Determining the appropriate fatality threshold criteria for case selection in the civil war literature has proven contentious. Yet, despite continued debate, our survey of the literature finds that scholars rarely examine their findings across multiple thresholds. Of those that did evaluate their findings in this way, nearly half found that their results changed at different thresholds. Because minor and major conflicts often exhibit different causal patterns, scholars should explore their empirical findings across a range of theoretically motivated thresholds. To illustrate the utility of this approach, we demonstrate that the relationship between narcotics and conflict intensity varies across thresholds.
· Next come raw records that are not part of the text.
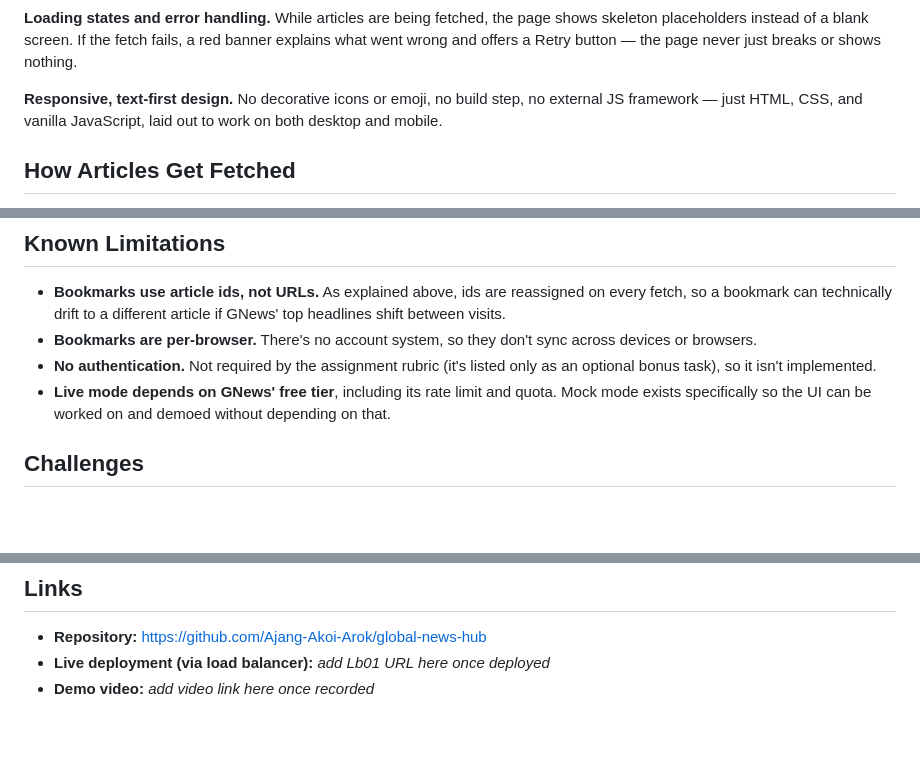
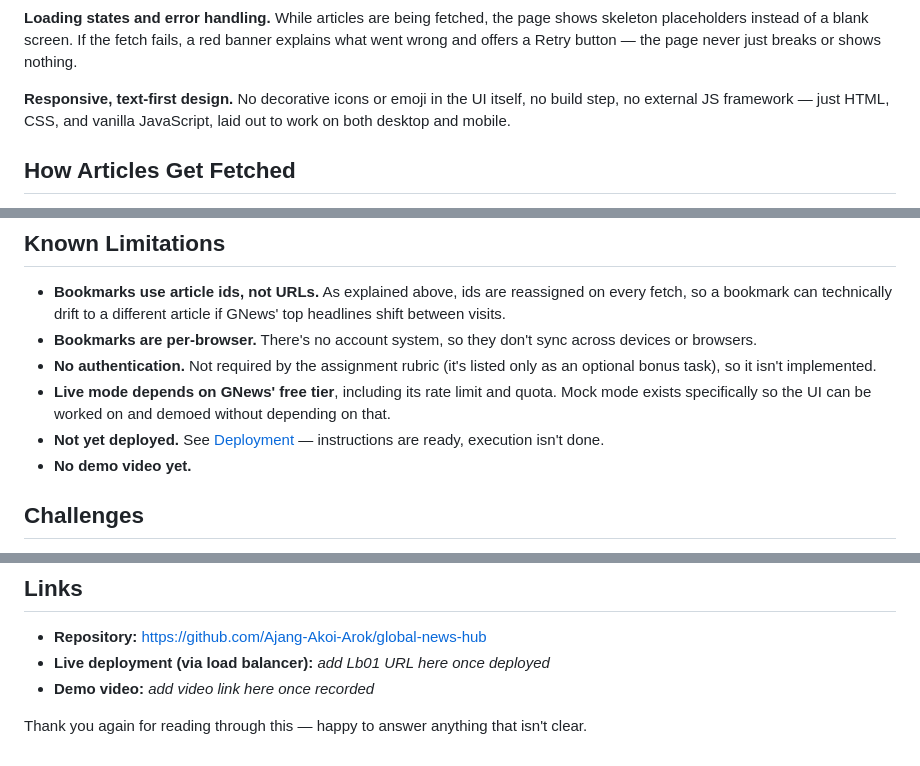
Before and after one commit to Ajang-Akoi-Arok/global-news-hub, a Markdown page: README.md, 3 parts joined by grey strips. Rendered like a GitHub page; blank space fills up the shorter version.

```diff
--- a/README.md
+++ b/README.md
@@ -67,9 +103,9 @@ the page shows skeleton placeholders instead of a blank screen. If the
 fetch fails, a red banner explains what went wrong and offers a Retry
 button — the page never just breaks or shows nothing.
 
-**Responsive, text-first design.** No decorative icons or emoji, no
-build step, no external JS framework — just HTML, CSS, and vanilla
-JavaScript, laid out to work on both desktop and mobile.
+**Responsive, text-first design.** No decorative icons or emoji in the
+UI itself, no build step, no external JS framework — just HTML, CSS, and
+vanilla JavaScript, laid out to work on both desktop and mobile.
 
 ## How Articles Get Fetched
 
@@ -391,6 +427,9 @@ app in a browser.
 - **Live mode depends on GNews' free tier**, including its rate limit
   and quota. Mock mode exists specifically so the UI can be worked on
   and demoed without depending on that.
+- **Not yet deployed.** See [Deployment](#deployment) — instructions are
+  ready, execution isn't done.
+- **No demo video yet.**
 
 ## Challenges
 
@@ -417,3 +456,6 @@ built on top of their `/top-headlines` endpoint.
 - **Repository:** https://github.com/Ajang-Akoi-Arok/global-news-hub
 - **Live deployment (via load balancer):** _add Lb01 URL here once deployed_
 - **Demo video:** _add video link here once recorded_
+
+Thank you again for reading through this — happy to answer anything
+that isn't clear.
```
Also changed, not shown: other parts of README.md (+50 -14 lines).
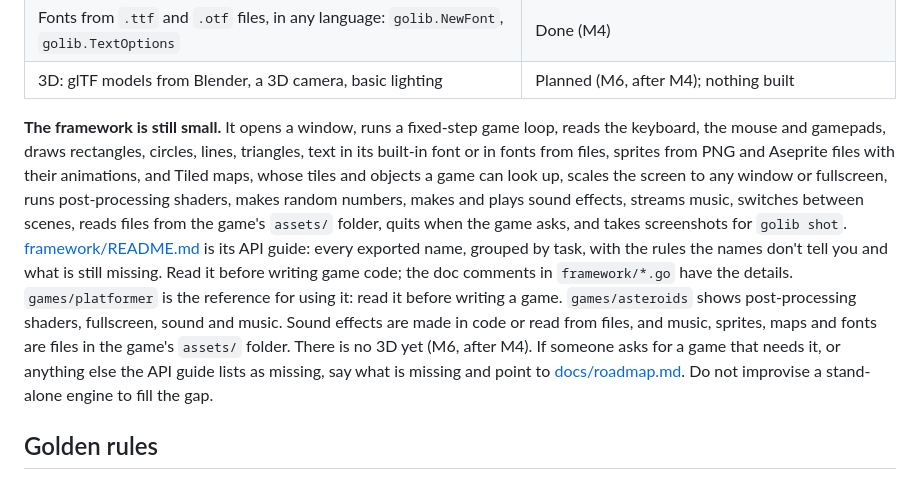
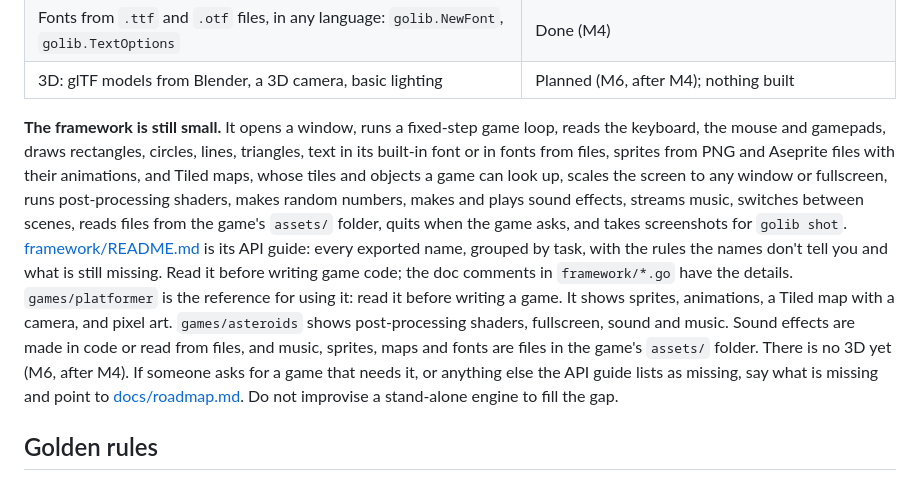
Before and after one commit to pery77/golib, a Markdown page: AGENTS.md, the part around the change. Rendered like a GitHub page.

```diff
--- a/AGENTS.md
+++ b/AGENTS.md
@@ -48,7 +48,7 @@ Last updated: 2026-09-17 (milestone M4, Content, done; M5, Shipping, in progress
 | Fonts from `.ttf` and `.otf` files, in any language: `golib.NewFont`, `golib.TextOptions` | Done (M4) |
 | 3D: glTF models from Blender, a 3D camera, basic lighting | Planned (M6, after M4); nothing built |
 
-**The framework is still small.** It opens a window, runs a fixed-step game loop, reads the keyboard, the mouse and gamepads, draws rectangles, circles, lines, triangles, text in its built-in font or in fonts from files, sprites from PNG and Aseprite files with their animations, and Tiled maps, whose tiles and objects a game can look up, scales the screen to any window or fullscreen, runs post-processing shaders, makes random numbers, makes and plays sound effects, streams music, switches between scenes, reads files from the game's `assets/` folder, quits when the game asks, and takes screenshots for `golib shot`. [framework/README.md](framework/README.md) is its API guide: every exported name, grouped by task, with the rules the names don't tell you and what is still missing. Read it before writing game code; the doc comments in `framework/*.go` have the details. `games/platformer` is the reference for using it: read it before writing a game. `games/asteroids` shows post-processing shaders, fullscreen, sound and music. Sound effects are made in code or read from files, and music, sprites, maps and fonts are files in the game's `assets/` folder. There is no 3D yet (M6, after M4). If someone asks for a game that needs it, or anything else the API guide lists as missing, say what is missing and point to [docs/roadmap.md](docs/roadmap.md). Do not improvise a stand-alone engine to fill the gap.
+**The framework is still small.** It opens a window, runs a fixed-step game loop, reads the keyboard, the mouse and gamepads, draws rectangles, circles, lines, triangles, text in its built-in font or in fonts from files, sprites from PNG and Aseprite files with their animations, and Tiled maps, whose tiles and objects a game can look up, scales the screen to any window or fullscreen, runs post-processing shaders, makes random numbers, makes and plays sound effects, streams music, switches between scenes, reads files from the game's `assets/` folder, quits when the game asks, and takes screenshots for `golib shot`. [framework/README.md](framework/README.md) is its API guide: every exported name, grouped by task, with the rules the names don't tell you and what is still missing. Read it before writing game code; the doc comments in `framework/*.go` have the details. `games/platformer` is the reference for using it: read it before writing a game. It shows sprites, animations, a Tiled map with a camera, and pixel art. `games/asteroids` shows post-processing shaders, fullscreen, sound and music. Sound effects are made in code or read from files, and music, sprites, maps and fonts are files in the game's `assets/` folder. There is no 3D yet (M6, after M4). If someone asks for a game that needs it, or anything else the API guide lists as missing, say what is missing and point to [docs/roadmap.md](docs/roadmap.md). Do not improvise a stand-alone engine to fill the gap.
 
 ## Golden rules
 
```
Also changed, not shown: docs/roadmap.md (+1 -1 lines).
We then introduce a dynamic theory that emphasizes the endogeneity of rebel groups’ decisions to turn to drug cultivation during civil war.
Author(s): Davin O'Regan